• **PROMPT**:
Looking at the entries below, how many lines include the word "warder"? Answer with the number alone.

START RECORD EXCERPTS

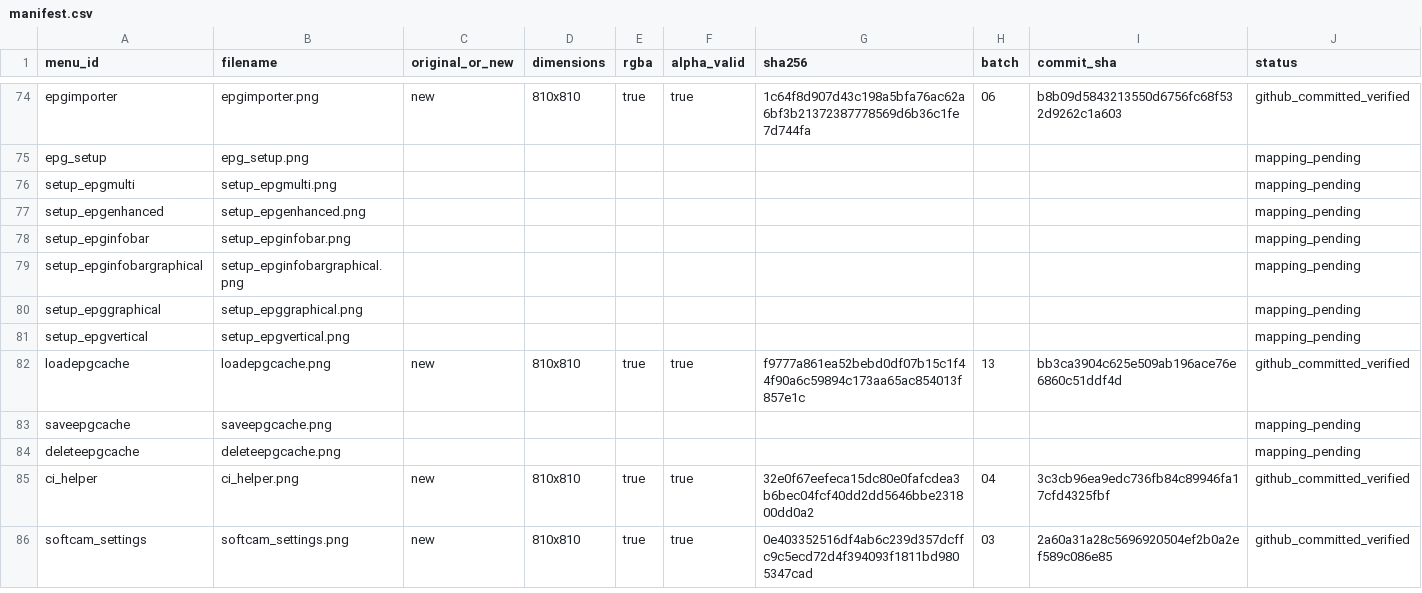
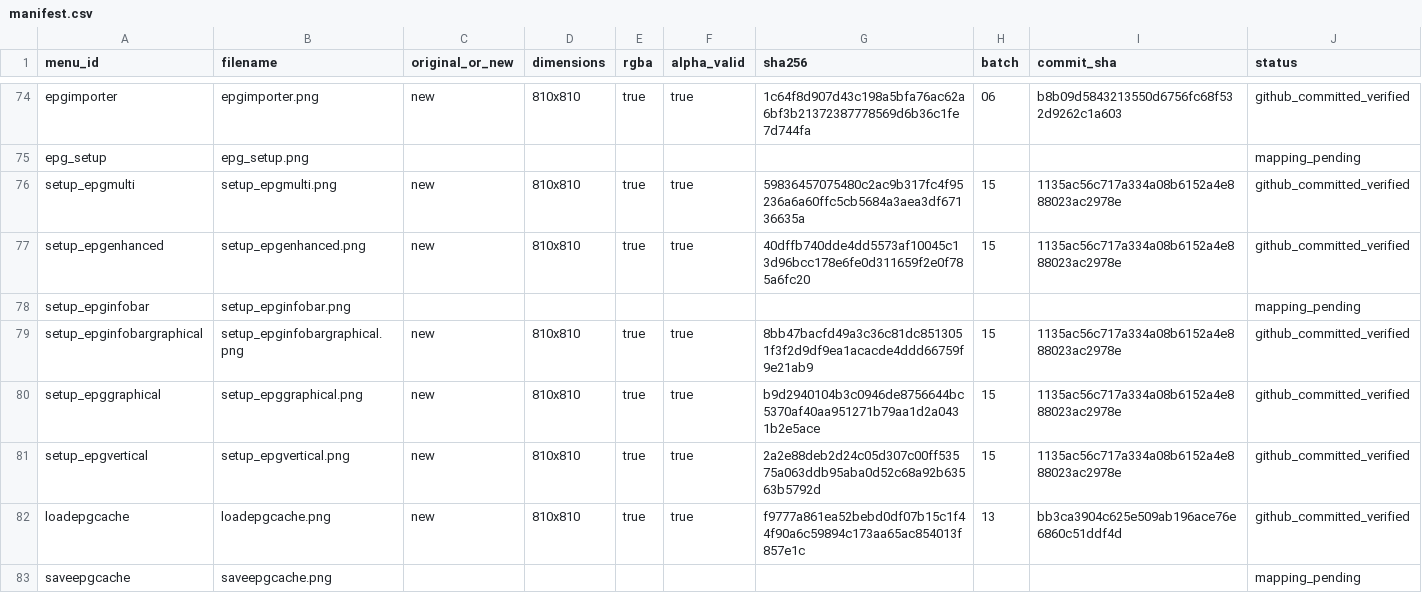
Before and after one commit to Evolution-by-Warder/FullHDGlass-Warder-Evolution, a CSV file: assets/warder-premium-menu-121/manifests/manifest.csv, drawn as a sheet; only a part is shown, gaps mark what is left out; the shorter side is filled out with more unchanged rows.

Commit message:
manifest: verify premium menu render batch 15

```diff
--- a/assets/warder-premium-menu-121/manifests/manifest.csv
+++ b/assets/warder-premium-menu-121/manifests/manifest.csv
@@ -75,8 +75,8 @@ epgimporter,epgimporter.png,new,810x810,true,true,1c64f8d907d43c198a5bfa76ac62a6
 epg_setup,epg_setup.png,,,,,,,,mapping_pending
-setup_epgmulti,setup_epgmulti.png,,,,,,,,mapping_pending
-setup_epgenhanced,setup_epgenhanced.png,,,,,,,,mapping_pending
+setup_epgmulti,setup_epgmulti.png,new,810x810,true,true,59836457075480c2ac9b317fc4f95236a6a60ffc5cb5684a3aea3df67136635a,15,1135ac56c717a334a08b6152a4e888023ac2978e,github_committed_verified
+setup_epgenhanced,setup_epgenhanced.png,new,810x810,true,true,40dffb740dde4dd5573af10045c13d96bcc178e6fe0d311659f2e0f785a6fc20,15,1135ac56c717a334a08b6152a4e888023ac2978e,github_committed_verified
 setup_epginfobar,setup_epginfobar.png,,,,,,,,mapping_pending
-setup_epginfobargraphical,setup_epginfobargraphical.png,,,,,,,,mapping_pending
-setup_epggraphical,setup_epggraphical.png,,,,,,,,mapping_pending
-setup_epgvertical,setup_epgvertical.png,,,,,,,,mapping_pending
+setup_epginfobargraphical,setup_epginfobargraphical.png,new,810x810,true,true,8bb47bacfd49a3c36c81dc8513051f3f2d9df9ea1acacde4ddd66759f9e21ab9,15,1135ac56c717a334a08b6152a4e888023ac2978e,github_committed_verified
+setup_epggraphical,setup_epggraphical.png,new,810x810,true,true,b9d2940104b3c0946de8756644bc5370af40aa951271b79aa1d2a0431b2e5ace,15,1135ac56c717a334a08b6152a4e888023ac2978e,github_committed_verified
+setup_epgvertical,setup_epgvertical.png,new,810x810,true,true,2a2e88deb2d24c05d307c00ff53575a063ddb95aba0d52c68a92b63563b5792d,15,1135ac56c717a334a08b6152a4e888023ac2978e,github_committed_verified
 loadepgcache,loadepgcache.png,new,810x810,true,true,f9777a861ea52bebd0df07b15c1f44f90a6c59894c173aa65ac854013f857e1c,13,bb3ca3904c625e509ab196ace76e6860c51ddf4d,github_committed_verified
```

END RECORD EXCERPTS

• **YOUR RESPONSE**:
3